But Rep. John Garamendi, whose new congressional district includes Yuba-Sutter, said in a statement he would point to the bill's many positive features, such as ending denial of treatment for pre-existing conditions.
"While I hope to eventually see Medicare for all in America, the Affordable Care Act is a vast improvement over the dark days when we allowed the insurance companies to run roughshod over our health," said Garamendi, D-Walnut Grove.
In California, Assemblyman Dan Logue said the potential cost to the state for implementing the law might prompt action at the ballot box.
Because the ruling allows states to opt out of the law, Logue said, California could find itself bankrupted if it continues implementation while businesses flee elsewhere.
"It would be an economic meltdown," said Logue, R-Loma Rica.
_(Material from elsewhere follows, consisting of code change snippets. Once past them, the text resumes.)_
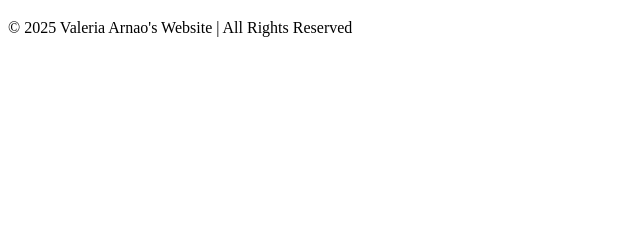
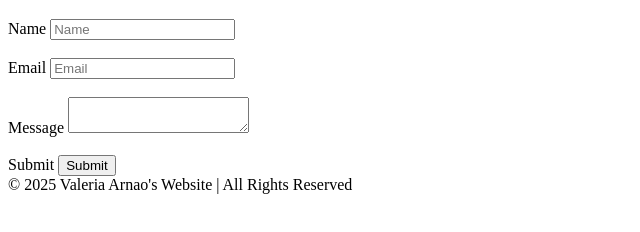
Before and after one commit to varnao/varnao.github.io, a plain HTML site: page contact.html in a window 1280 px wide. Shown: the part 218-450 px from the top of the page, without its empty margins (0-640 px from the left). Drawn offline with Linux system fonts and the light colour scheme.

Commit message:
feat: added form to contact page

```diff
--- a/contact.html
+++ b/contact.html
@@ -16,6 +16,31 @@
     </nav>
     <main>
       <h1 class="page-title">Contact</h1>
+      <form id="contact-form">
+        <label for="name">Name</label>
+        <input type="text" id="name" name="name" placeholder="Name" required />
+        <br /><br />
+        <label for="email">Email</label>
+        <input
+          type="email"
+          id="email"
+          name="email"
+          placeholder="Email"
+          required
+        />
+        <br /><br />
+        <label for="message">Message</label>
+        <textarea> </textarea>
+        <br /><br />
+        <label for="submit">Submit</label>
+        <input
+          type="submit"
+          id="sumbit"
+          name="submit"
+          placeholder="submit"
+          required
+        />
+      </form>
     </main>
     <footer class="footer">
       © 2025 Valeria Arnao's Website | All Rights Reserved
```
He said he is exploring the possibility of a state ballot initiative to stop implementation, and he might push for a special election next year to get it before voters, citing the high price tag of federal health care reform for the state.
While opposition to what has been dubbed Obamacare is a central belief for many members of the tea party political movement, Sutter Buttes Tea Party Patriots secretary Carla Virga said she saw an upside in the ruling.
"For too long, people have been apathetic about government expansion, and this will wake many of them up," she said, adding those galvanized voters are more likely to elect candidates this fall, including for president, who'll repeal the law as a result.
"Democrats have been saying, 'They're going to take away your health care,'" she said. "This takes away their ammunition. It's like the old adage, 'Be careful what you wish for.'"